Instructions to follow = Keyword search on "goldenrod": report each line of the records that contains it.

Records contained in a dataset =
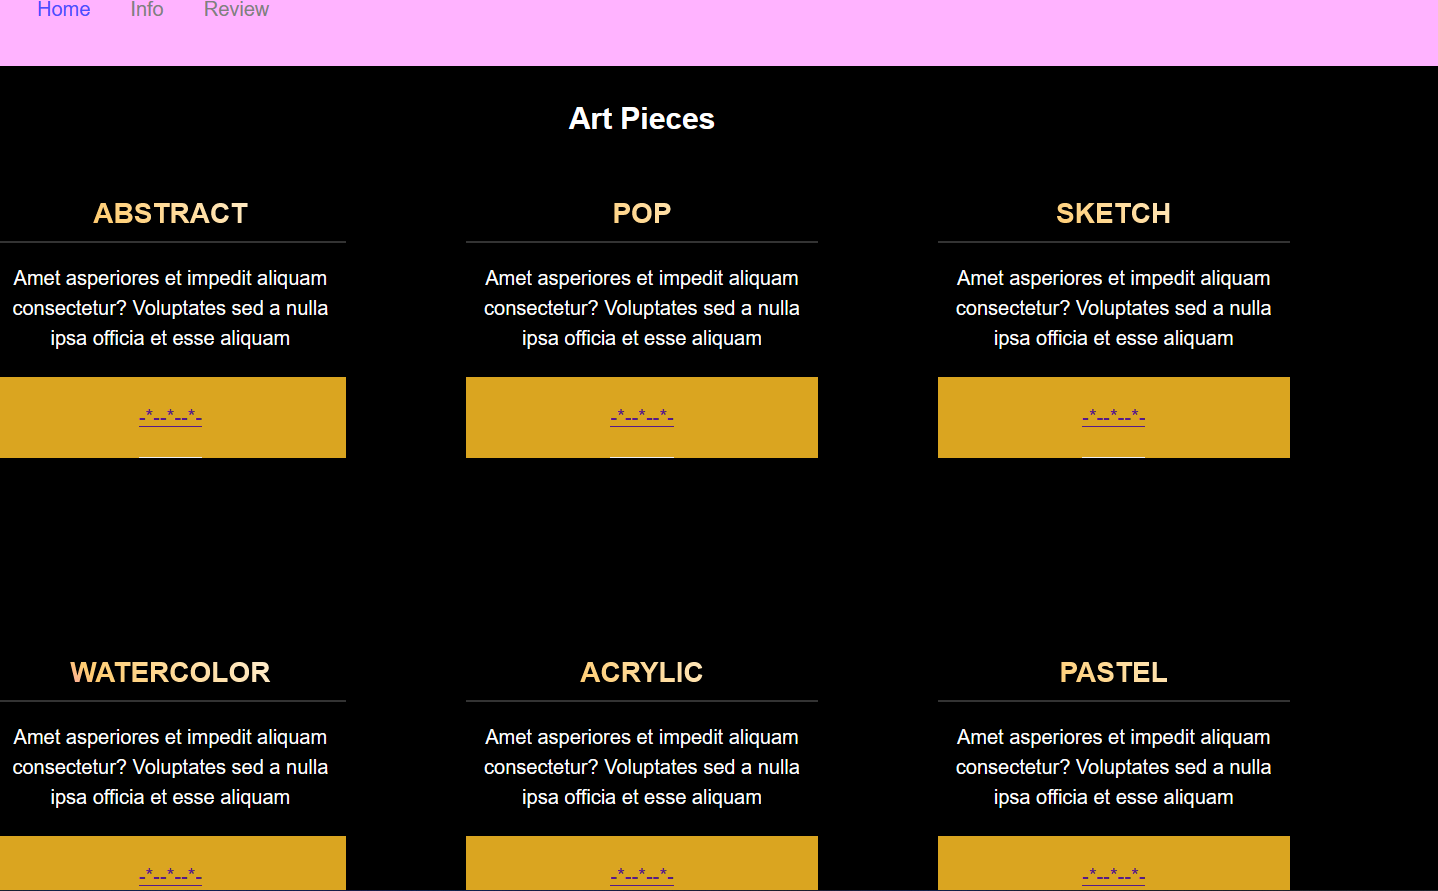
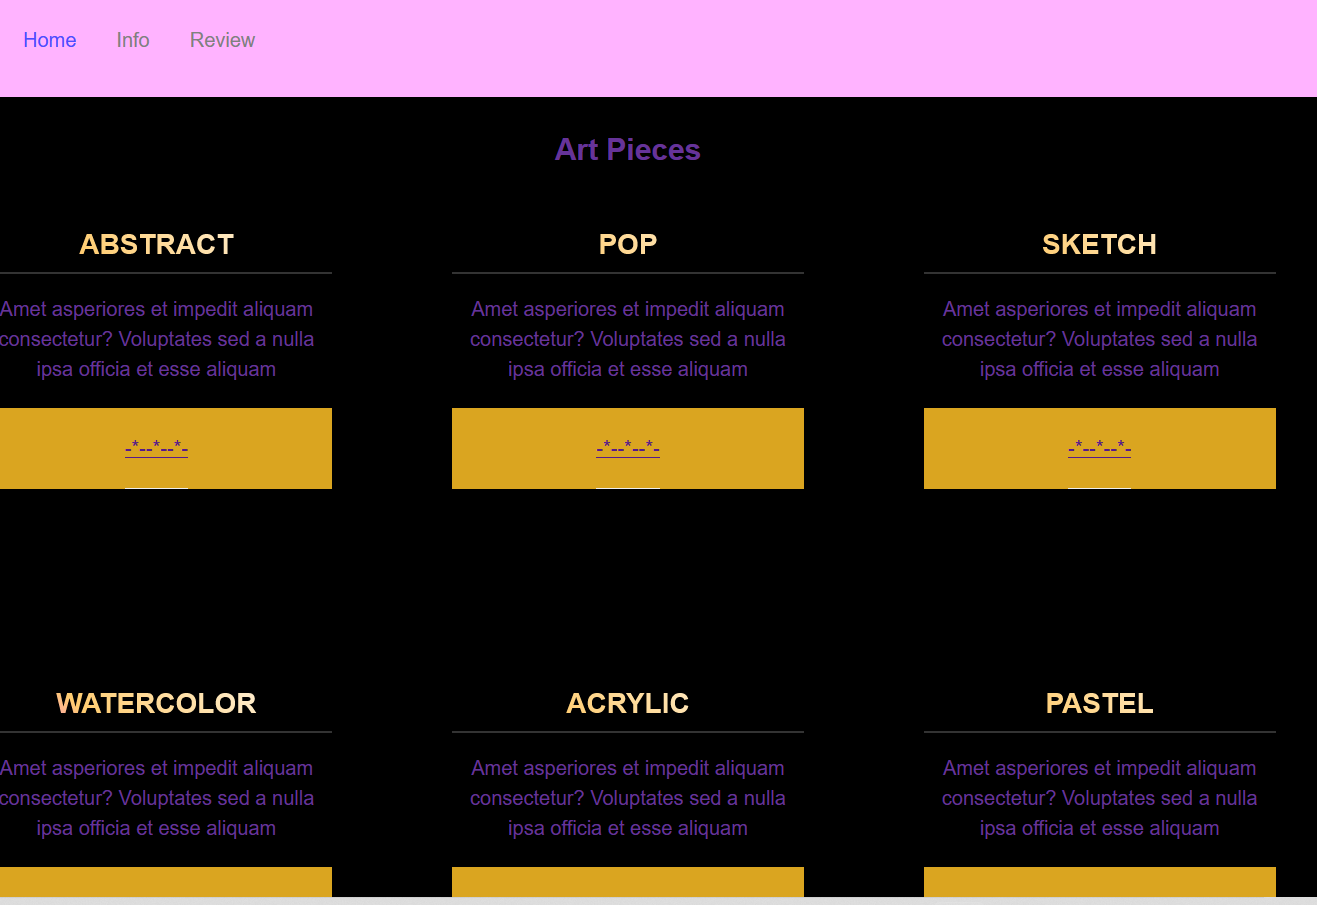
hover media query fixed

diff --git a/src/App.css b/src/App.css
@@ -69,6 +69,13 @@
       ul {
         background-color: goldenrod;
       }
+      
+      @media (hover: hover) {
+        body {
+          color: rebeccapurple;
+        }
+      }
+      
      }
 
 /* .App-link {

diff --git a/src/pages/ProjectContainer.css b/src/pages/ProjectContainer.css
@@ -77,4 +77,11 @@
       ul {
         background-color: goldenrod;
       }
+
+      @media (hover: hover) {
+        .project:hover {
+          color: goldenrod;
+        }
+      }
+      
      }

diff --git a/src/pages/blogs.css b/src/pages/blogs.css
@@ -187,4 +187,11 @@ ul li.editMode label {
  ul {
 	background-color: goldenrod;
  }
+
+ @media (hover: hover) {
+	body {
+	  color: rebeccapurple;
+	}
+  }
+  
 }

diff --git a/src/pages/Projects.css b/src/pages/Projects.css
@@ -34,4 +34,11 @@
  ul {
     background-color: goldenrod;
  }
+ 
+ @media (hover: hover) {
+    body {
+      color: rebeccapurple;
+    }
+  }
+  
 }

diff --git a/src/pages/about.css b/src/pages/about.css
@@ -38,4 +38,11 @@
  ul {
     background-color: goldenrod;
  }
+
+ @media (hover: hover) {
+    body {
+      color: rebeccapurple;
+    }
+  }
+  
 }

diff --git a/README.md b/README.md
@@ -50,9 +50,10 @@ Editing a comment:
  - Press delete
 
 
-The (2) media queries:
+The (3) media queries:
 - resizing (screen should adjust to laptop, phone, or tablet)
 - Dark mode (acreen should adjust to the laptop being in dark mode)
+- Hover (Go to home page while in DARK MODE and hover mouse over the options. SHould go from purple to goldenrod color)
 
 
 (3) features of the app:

--

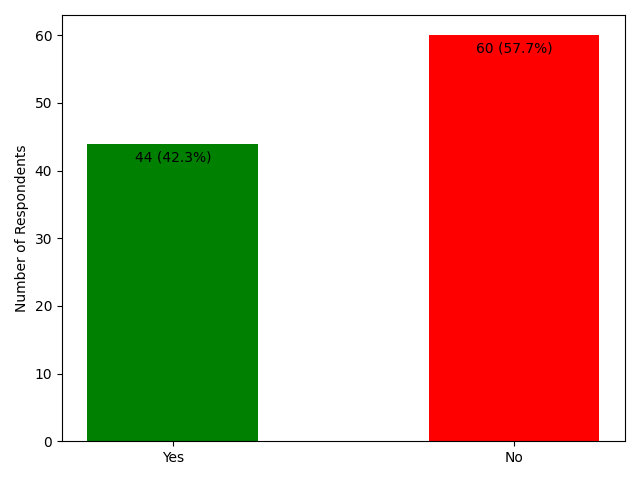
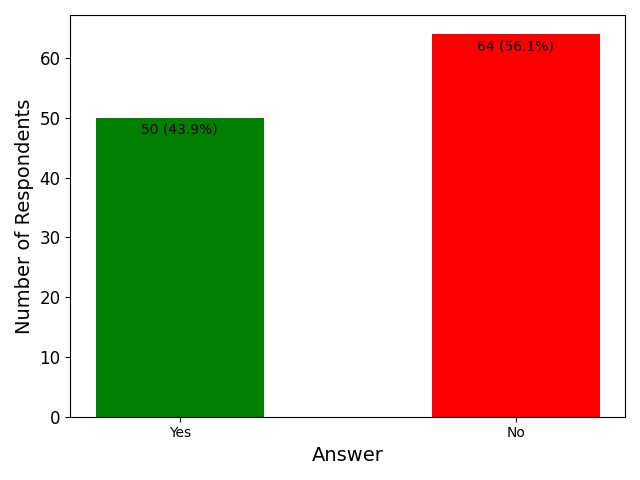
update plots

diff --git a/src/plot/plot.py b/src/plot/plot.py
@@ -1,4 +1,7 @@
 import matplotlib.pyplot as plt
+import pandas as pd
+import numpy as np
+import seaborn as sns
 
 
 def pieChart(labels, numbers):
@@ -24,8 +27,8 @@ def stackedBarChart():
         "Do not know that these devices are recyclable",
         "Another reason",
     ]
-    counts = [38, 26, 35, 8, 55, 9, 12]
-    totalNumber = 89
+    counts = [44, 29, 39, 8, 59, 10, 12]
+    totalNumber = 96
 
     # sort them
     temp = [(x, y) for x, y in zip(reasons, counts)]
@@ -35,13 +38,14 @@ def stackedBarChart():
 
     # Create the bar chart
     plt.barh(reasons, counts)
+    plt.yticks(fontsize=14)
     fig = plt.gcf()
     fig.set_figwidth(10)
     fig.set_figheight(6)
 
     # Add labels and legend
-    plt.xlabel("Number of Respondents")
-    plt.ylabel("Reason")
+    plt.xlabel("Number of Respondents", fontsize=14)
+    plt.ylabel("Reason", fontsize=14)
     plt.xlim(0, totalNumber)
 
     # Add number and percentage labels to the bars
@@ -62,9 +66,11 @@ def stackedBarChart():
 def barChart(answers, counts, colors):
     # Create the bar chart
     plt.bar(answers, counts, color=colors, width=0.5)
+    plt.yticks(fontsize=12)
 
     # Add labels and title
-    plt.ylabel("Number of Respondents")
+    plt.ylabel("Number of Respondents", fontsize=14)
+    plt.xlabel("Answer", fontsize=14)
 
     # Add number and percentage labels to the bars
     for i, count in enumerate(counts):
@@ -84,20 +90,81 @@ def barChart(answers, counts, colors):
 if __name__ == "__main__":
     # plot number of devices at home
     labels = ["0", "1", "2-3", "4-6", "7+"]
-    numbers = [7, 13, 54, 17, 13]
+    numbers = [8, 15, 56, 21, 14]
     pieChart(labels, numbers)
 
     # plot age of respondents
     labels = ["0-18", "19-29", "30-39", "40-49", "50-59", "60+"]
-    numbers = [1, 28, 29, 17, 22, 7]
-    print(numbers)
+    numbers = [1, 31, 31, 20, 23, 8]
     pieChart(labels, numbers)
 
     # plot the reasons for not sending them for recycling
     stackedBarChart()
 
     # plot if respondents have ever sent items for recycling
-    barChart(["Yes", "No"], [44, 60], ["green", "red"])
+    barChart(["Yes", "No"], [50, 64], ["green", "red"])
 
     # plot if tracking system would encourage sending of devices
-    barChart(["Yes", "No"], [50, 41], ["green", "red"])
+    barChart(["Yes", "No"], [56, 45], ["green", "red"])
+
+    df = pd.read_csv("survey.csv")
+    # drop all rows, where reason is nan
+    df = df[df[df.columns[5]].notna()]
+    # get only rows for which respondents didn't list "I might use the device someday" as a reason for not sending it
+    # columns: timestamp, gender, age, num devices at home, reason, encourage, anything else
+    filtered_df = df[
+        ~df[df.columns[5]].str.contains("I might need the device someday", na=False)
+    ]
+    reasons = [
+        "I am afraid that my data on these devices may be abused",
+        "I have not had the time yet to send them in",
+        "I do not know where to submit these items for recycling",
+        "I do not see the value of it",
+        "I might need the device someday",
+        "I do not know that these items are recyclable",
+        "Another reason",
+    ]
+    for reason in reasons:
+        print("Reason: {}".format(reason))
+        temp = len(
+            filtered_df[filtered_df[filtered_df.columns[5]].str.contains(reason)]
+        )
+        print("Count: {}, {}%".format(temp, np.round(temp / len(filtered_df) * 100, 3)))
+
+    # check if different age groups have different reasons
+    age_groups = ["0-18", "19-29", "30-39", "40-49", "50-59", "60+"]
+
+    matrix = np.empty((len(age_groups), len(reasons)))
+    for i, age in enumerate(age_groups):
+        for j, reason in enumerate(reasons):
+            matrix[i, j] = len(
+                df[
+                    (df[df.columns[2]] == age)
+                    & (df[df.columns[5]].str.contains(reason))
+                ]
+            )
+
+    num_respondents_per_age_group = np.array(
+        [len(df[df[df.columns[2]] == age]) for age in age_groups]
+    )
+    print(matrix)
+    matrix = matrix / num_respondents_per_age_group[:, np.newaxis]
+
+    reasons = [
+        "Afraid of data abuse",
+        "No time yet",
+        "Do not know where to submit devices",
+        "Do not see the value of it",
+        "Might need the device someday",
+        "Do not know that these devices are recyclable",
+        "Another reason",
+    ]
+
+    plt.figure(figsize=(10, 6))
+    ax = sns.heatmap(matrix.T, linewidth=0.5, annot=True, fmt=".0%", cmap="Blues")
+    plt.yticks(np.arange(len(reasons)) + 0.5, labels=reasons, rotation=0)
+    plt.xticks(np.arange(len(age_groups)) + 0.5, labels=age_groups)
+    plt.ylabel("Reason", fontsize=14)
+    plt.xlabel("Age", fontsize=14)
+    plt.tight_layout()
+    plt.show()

Written reply =
         background-color: goldenrod;
         background-color: goldenrod;
+          color: goldenrod;
 	background-color: goldenrod;
     background-color: goldenrod;
     background-color: goldenrod;
+- Hover (Go to home page while in DARK MODE and hover mouse over the options. SHould go from purple to goldenrod color)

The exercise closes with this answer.